- Material provided:
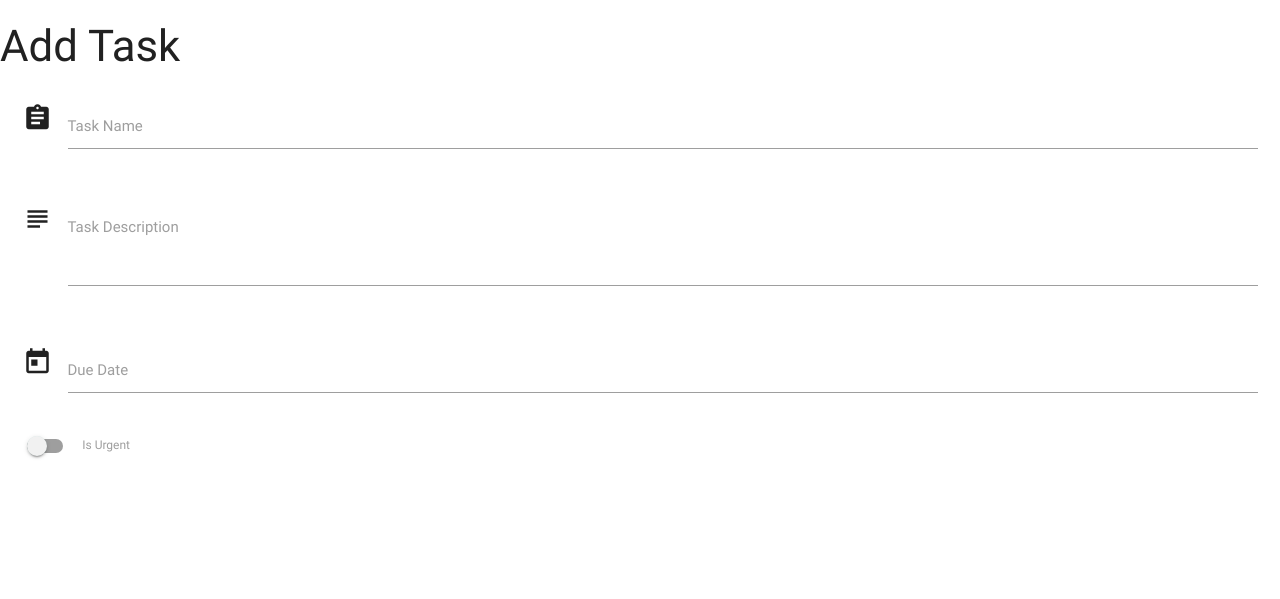
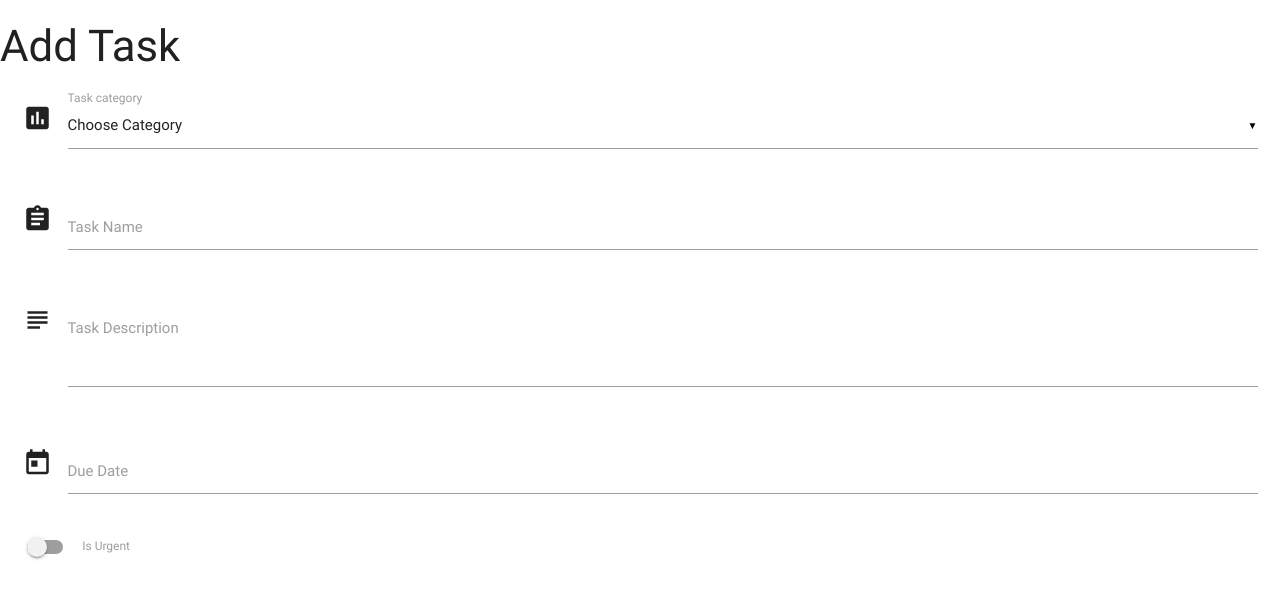
Before and after one commit to sophie-apples/task_manager_app, a Flask app: page /add_task in a window 1280 px wide. Shown: the top 599 px of the page. Run offline with Flask 2, Linux system fonts and the light colour scheme; some libraries are stand-ins or nearby versions.

Commit message:
categories dropdown added

```diff
--- a/templates/addtask.html
+++ b/templates/addtask.html
@@ -4,6 +4,19 @@
 
 <div class="row">
     <form action="" method="POST" class="col s12">
+        <div class="row">
+            <div class="input-field col s12">
+            <i class="material-icons prefix">poll</i>
+                <select id="category" name="category_name">
+                    <option value="" disabled selected>Choose Category</option>
+                    <option value="1">Option 1</option>
+                    <option value="2">Option 2</option>
+                    <option value="3">Option 3</option>
+                </select>
+                <label>Task category</label>
+            </div>
+        </div>
+
         <div class="row">
             <div class="input-field col s12">
                 <i class="material-icons prefix">assignment</i>
--- a/templates/base.html
+++ b/templates/base.html
@@ -18,6 +18,7 @@
     <script type="text/javascript">
         $(document).ready(function(){
             $('.collapsible').collapsible();
+            $('select').material_select();
         });
 
         $(document).ready(function(){
@@ -34,6 +35,7 @@
         document.getElementById("matfix").addEventListener("click", function(e) {
 	        e.stopPropagation();
         });
+
     </script>
 
 </body>
```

- Problem: Matching lines for the string "class": work out how many the records contain and write only the number.

- Solved exercise: 8